*Activity*. Please retype the entries below word for word, passing over every picture.
=== Listed entries ===
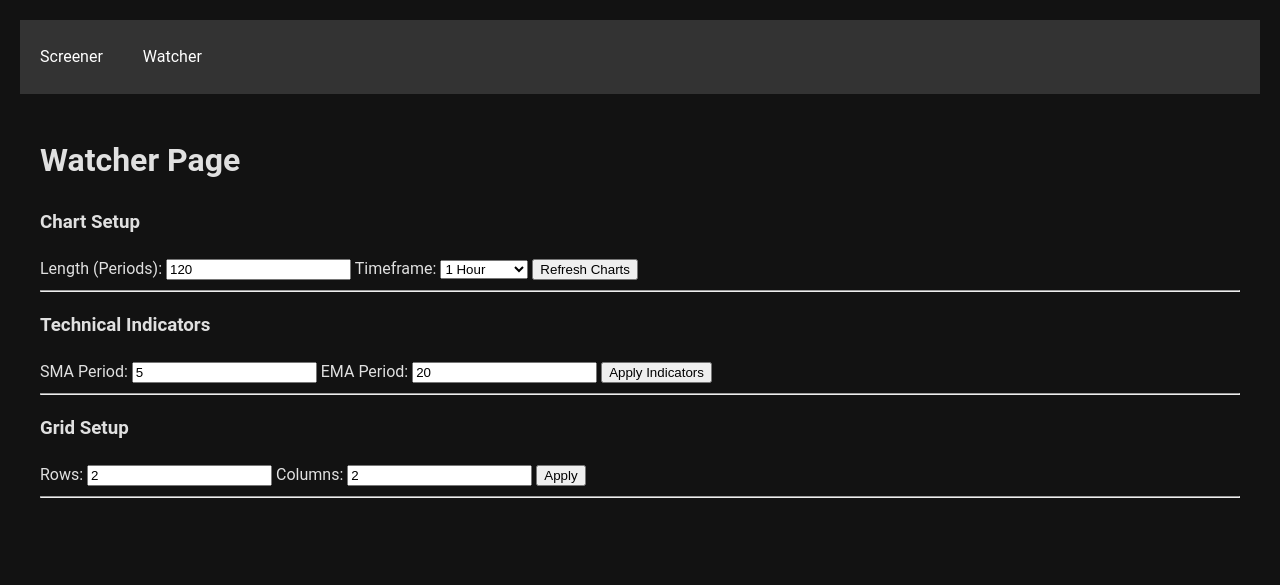
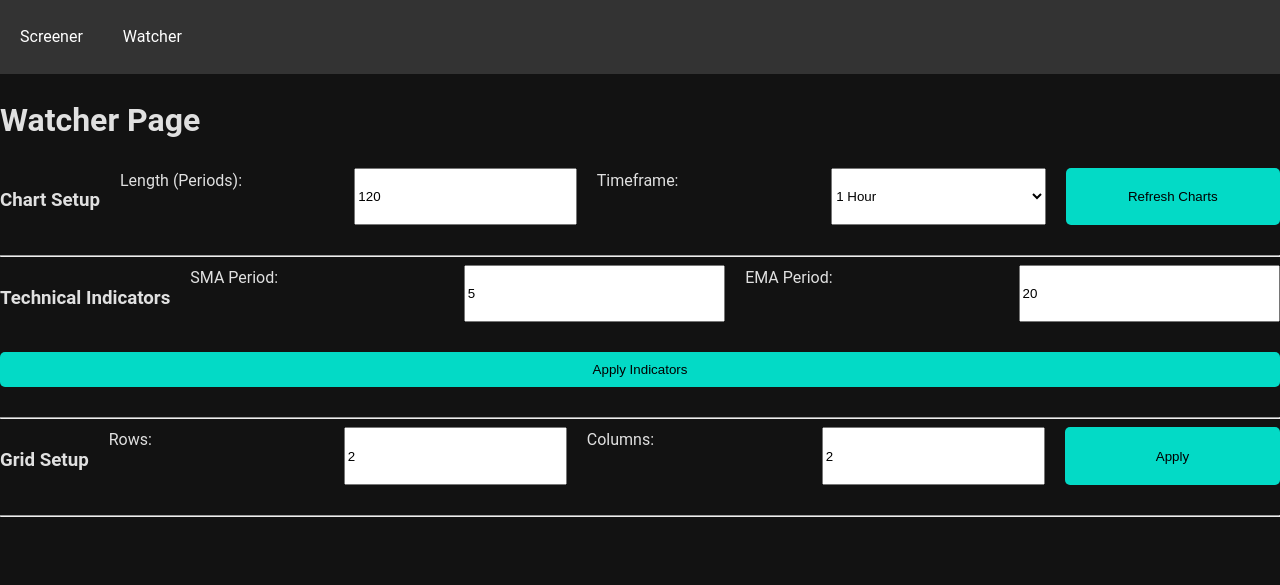
Before and after one commit to keithorange/CryptoSuperScreener, a Flask app: page /watcher in a window 1280 px wide. Shown: the top 585 px of the page. Run offline with Flask 3, Linux system fonts and the light colour scheme; some libraries are stand-ins or nearby versions.

Commit message:
bug fixes for grid

```diff
--- a/static/css/base.css
+++ b/static/css/base.css
@@ -21,11 +21,11 @@
 
 body {
     font-family: var(--font-family);
-    margin: 0;
-    padding: var(--container-padding);
     background-color: var(--background-color);
     color: var(--text-color);
     line-height: 1.6;
+    margin: 0;
+    /* Ensure the body has no margin */
 }
 
 a {
@@ -37,11 +37,15 @@
 a:hover {
     color: var(--accent-color);
 }
-
 .container {
-    max-width: 1200px;
-    margin: auto;
-    padding: var(--container-padding);
+    width: 100%;
+    /* Use 100% of the viewport width */
+    max-width: none;
+    /* Remove any max-width constraints */
+    margin: 0;
+    /* Remove default margin */
+    padding: 0;
+    /* Remove default padding */
 }
 
 .navbar {
--- a/static/css/watcher.css
+++ b/static/css/watcher.css
@@ -1,22 +1,80 @@
-/* watcher.css - Enhancements for Crypto Watcher Page */
-
-/* Grid Layout */
+/* Grid Layout - Make it responsive to content */
 .grid {
     display: grid;
-    grid-template-columns: repeat(var(--grid-cols), minmax(250px, 1fr));
-    grid-template-rows: repeat(var(--grid-rows), auto);
-    gap: var(--element-spacing);
-    margin-bottom: var(--element-spacing);
+    grid-template-columns: repeat(var(--grid-cols), 1fr);
+    /* Set columns based on variable */
+    /* No need to set grid-template-rows explicitly */
+    gap: 20px;
+    /* Space between grid items */
+    width: 100%;
+    /* Full width */
+    margin: 0 auto;
+    /* Centering the grid */
 }
 
-/* Grid Item */
 .grid-item {
     background-color: var(--background-color);
+    color: var(--text-color);
     border: 1px solid var(--accent-color);
+    border-radius: 10px;
+    padding: 20px;
+    display: flex;
+    flex-direction: column;
+    /* Stack child elements vertically */
+    justify-content: space-between;
+    /* Distribute space evenly between child elements */
+}
+
+/* Ensure chart containers take full height and width within grid items */
+.grid-item .chart-container {
+    height: 100%;
+    /* Make charts use all available height */
+    width: 100%;
+    /* Make charts use all available width */
+}
+
+/* Enhancements for form sections to be more responsive */
+.form-section {
+    display: flex;
+    flex-wrap: wrap;
+    gap: 20px;
+    margin-bottom: 20px;
+}
+
+.form-section label,
+.form-section input,
+.form-section select,
+.form-section button {
+    flex: 1 1 200px;
+    /* Each form element can grow but starts with a base width of 200px */
+    margin-bottom: 10px;
+    /* Add some space below each form element */
+}
+
+/* Adjust button styling for better visibility and interactivity */
+button {
+    background-color: var(--button-color);
+    color: #000;
+    padding: 10px 15px;
+    border: none;
     border-radius: 5px;
-    padding: var(--element-spacing);
-    color: var(--text-color);
-    transition: transform 0.3s ease-in-out;
+    cursor: pointer;
+    transition: background-color 0.3s;
+}
+
+button:hover {
+    background-color: var(--button-hover-color);
+}
+@media (max-width: 768px) {
+    .grid {
+        grid-template-columns: repeat(auto-fill, minmax(200px, 1fr));
+        /* Adjust column size for smaller screens */
+    }
+
+    .form-section {
+        justify-content: center;
+        /* Center form elements on smaller screens */
+    }
 }
 
 .grid-item:hover {
@@ -24,12 +82,7 @@
     /* Slight lift effect on hover */
 }
 
-/* Chart Container within each Grid Item */
-.grid-item .chart-container {
-    width: 100%;
-    height: 300px;
-    margin-bottom: var(--element-spacing);
-}
+
 
 /* Remove Favorite Button */
 .grid-item button.remove-favorite {
--- a/templates/watcher.html
+++ b/templates/watcher.html
@@ -75,6 +75,7 @@
         populateWatcherCharts(favoritePairsData);
         populateGrid();
     });
+    document.getElementById('applyGridSettings').addEventListener('click', populateGrid);
 
         function reloadPageGetNewFlaskData() {
                 // This function will reload the page and get the new data from the server
@@ -88,6 +89,11 @@
   function populateGrid() {
         const rows = parseInt(document.getElementById('gridRows').value, 10) || 2;
         const cols = parseInt(document.getElementById('gridCols').value, 10) || 2;
+
+
+
+
+
         const itemsPerPage = rows * cols;
         const currentPage = parseInt(new URLSearchParams(window.location.search).get('page') || '1', 10);
         const startIndex = (currentPage - 1) * itemsPerPage;
@@ -97,7 +103,12 @@
         const favoritesForPage = favorites.slice(startIndex, endIndex);
 
         const container = document.getElementById('watcherGrid');
+        // Set CSS variables for the grid container
+
+        container.style.setProperty('--grid-rows', rows);
+        container.style.setProperty('--grid-cols', cols);
         container.innerHTML = '';
+
         favoritesForPage.forEach(pair => {
             const gridItem = document.createElement('div');
             gridItem.classList.add('grid-item');
```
===
*Solution for this exercise*.
Before and after one commit to keithorange/CryptoSuperScreener, a Flask app: page /watcher in a window 1280 px wide. Shown: the top 585 px of the page. Run offline with Flask 3, Linux system fonts and the light colour scheme; some libraries are stand-ins or nearby versions.

Commit message:
bug fixes for grid

```diff
--- a/static/css/base.css
+++ b/static/css/base.css
@@ -21,11 +21,11 @@
 
 body {
     font-family: var(--font-family);
-    margin: 0;
-    padding: var(--container-padding);
     background-color: var(--background-color);
     color: var(--text-color);
     line-height: 1.6;
+    margin: 0;
+    /* Ensure the body has no margin */
 }
 
 a {
@@ -37,11 +37,15 @@
 a:hover {
     color: var(--accent-color);
 }
-
 .container {
-    max-width: 1200px;
-    margin: auto;
-    padding: var(--container-padding);
+    width: 100%;
+    /* Use 100% of the viewport width */
+    max-width: none;
+    /* Remove any max-width constraints */
+    margin: 0;
+    /* Remove default margin */
+    padding: 0;
+    /* Remove default padding */
 }
 
 .navbar {
--- a/static/css/watcher.css
+++ b/static/css/watcher.css
@@ -1,22 +1,80 @@
-/* watcher.css - Enhancements for Crypto Watcher Page */
-
-/* Grid Layout */
+/* Grid Layout - Make it responsive to content */
 .grid {
     display: grid;
-    grid-template-columns: repeat(var(--grid-cols), minmax(250px, 1fr));
-    grid-template-rows: repeat(var(--grid-rows), auto);
-    gap: var(--element-spacing);
-    margin-bottom: var(--element-spacing);
+    grid-template-columns: repeat(var(--grid-cols), 1fr);
+    /* Set columns based on variable */
+    /* No need to set grid-template-rows explicitly */
+    gap: 20px;
+    /* Space between grid items */
+    width: 100%;
+    /* Full width */
+    margin: 0 auto;
+    /* Centering the grid */
 }
 
-/* Grid Item */
 .grid-item {
     background-color: var(--background-color);
+    color: var(--text-color);
     border: 1px solid var(--accent-color);
+    border-radius: 10px;
+    padding: 20px;
+    display: flex;
+    flex-direction: column;
+    /* Stack child elements vertically */
+    justify-content: space-between;
+    /* Distribute space evenly between child elements */
+}
+
+/* Ensure chart containers take full height and width within grid items */
+.grid-item .chart-container {
+    height: 100%;
+    /* Make charts use all available height */
+    width: 100%;
+    /* Make charts use all available width */
+}
+
+/* Enhancements for form sections to be more responsive */
+.form-section {
+    display: flex;
+    flex-wrap: wrap;
+    gap: 20px;
+    margin-bottom: 20px;
+}
+
+.form-section label,
+.form-section input,
+.form-section select,
+.form-section button {
+    flex: 1 1 200px;
+    /* Each form element can grow but starts with a base width of 200px */
+    margin-bottom: 10px;
+    /* Add some space below each form element */
+}
+
+/* Adjust button styling for better visibility and interactivity */
+button {
+    background-color: var(--button-color);
+    color: #000;
+    padding: 10px 15px;
+    border: none;
     border-radius: 5px;
-    padding: var(--element-spacing);
-    color: var(--text-color);
-    transition: transform 0.3s ease-in-out;
+    cursor: pointer;
+    transition: background-color 0.3s;
+}
+
+button:hover {
+    background-color: var(--button-hover-color);
+}
+@media (max-width: 768px) {
+    .grid {
+        grid-template-columns: repeat(auto-fill, minmax(200px, 1fr));
+        /* Adjust column size for smaller screens */
+    }
+
+    .form-section {
+        justify-content: center;
+        /* Center form elements on smaller screens */
+    }
 }
 
 .grid-item:hover {
@@ -24,12 +82,7 @@
     /* Slight lift effect on hover */
 }
 
-/* Chart Container within each Grid Item */
-.grid-item .chart-container {
-    width: 100%;
-    height: 300px;
-    margin-bottom: var(--element-spacing);
-}
+
 
 /* Remove Favorite Button */
 .grid-item button.remove-favorite {
--- a/templates/watcher.html
+++ b/templates/watcher.html
@@ -75,6 +75,7 @@
         populateWatcherCharts(favoritePairsData);
         populateGrid();
     });
+    document.getElementById('applyGridSettings').addEventListener('click', populateGrid);
 
         function reloadPageGetNewFlaskData() {
                 // This function will reload the page and get the new data from the server
@@ -88,6 +89,11 @@
   function populateGrid() {
         const rows = parseInt(document.getElementById('gridRows').value, 10) || 2;
         const cols = parseInt(document.getElementById('gridCols').value, 10) || 2;
+
+
+
+
+
         const itemsPerPage = rows * cols;
         const currentPage = parseInt(new URLSearchParams(window.location.search).get('page') || '1', 10);
         const startIndex = (currentPage - 1) * itemsPerPage;
@@ -97,7 +103,12 @@
         const favoritesForPage = favorites.slice(startIndex, endIndex);
 
         const container = document.getElementById('watcherGrid');
+        // Set CSS variables for the grid container
+
+        container.style.setProperty('--grid-rows', rows);
+        container.style.setProperty('--grid-cols', cols);
         container.innerHTML = '';
+
         favoritesForPage.forEach(pair => {
             const gridItem = document.createElement('div');
             gridItem.classList.add('grid-item');
```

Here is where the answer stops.